**WHAT THE TASK REQUIRES**
Return every line of the records that includes the string "duration".

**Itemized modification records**
↓↓↓

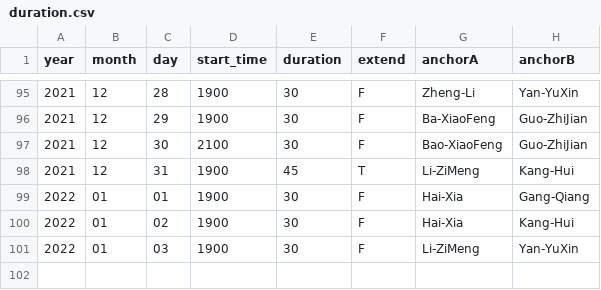
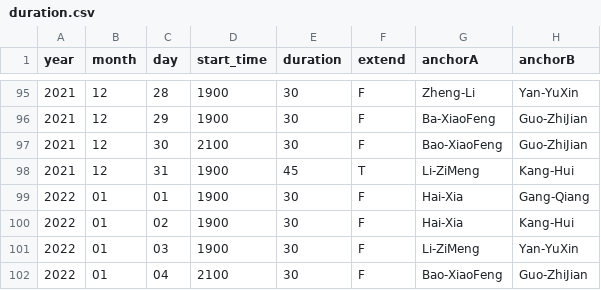
Before and after one commit to xueke114/XinWenLianBo, a CSV file: duration.csv, drawn as a sheet; only a part is shown, gaps mark what is left out; the diff names each change by its address in the sheet, - before the commit and + after, or states it on an @@ line.

Commit message:
提交2021-01-04

```diff
--- a/duration.csv
+++ b/duration.csv
+row 102: 2022 | 01 | 04 | 2100 | 30 | F | Bao-XiaoFeng | Guo-ZhiJian
```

↑↑↑

**YOUR RESPONSE**
Before and after one commit to xueke114/XinWenLianBo, a CSV file: duration.csv, drawn as a sheet; only a part is shown, gaps mark what is left out; the diff names each change by its address in the sheet, - before the commit and + after, or states it on an @@ line.
--- a/duration.csv
+++ b/duration.csv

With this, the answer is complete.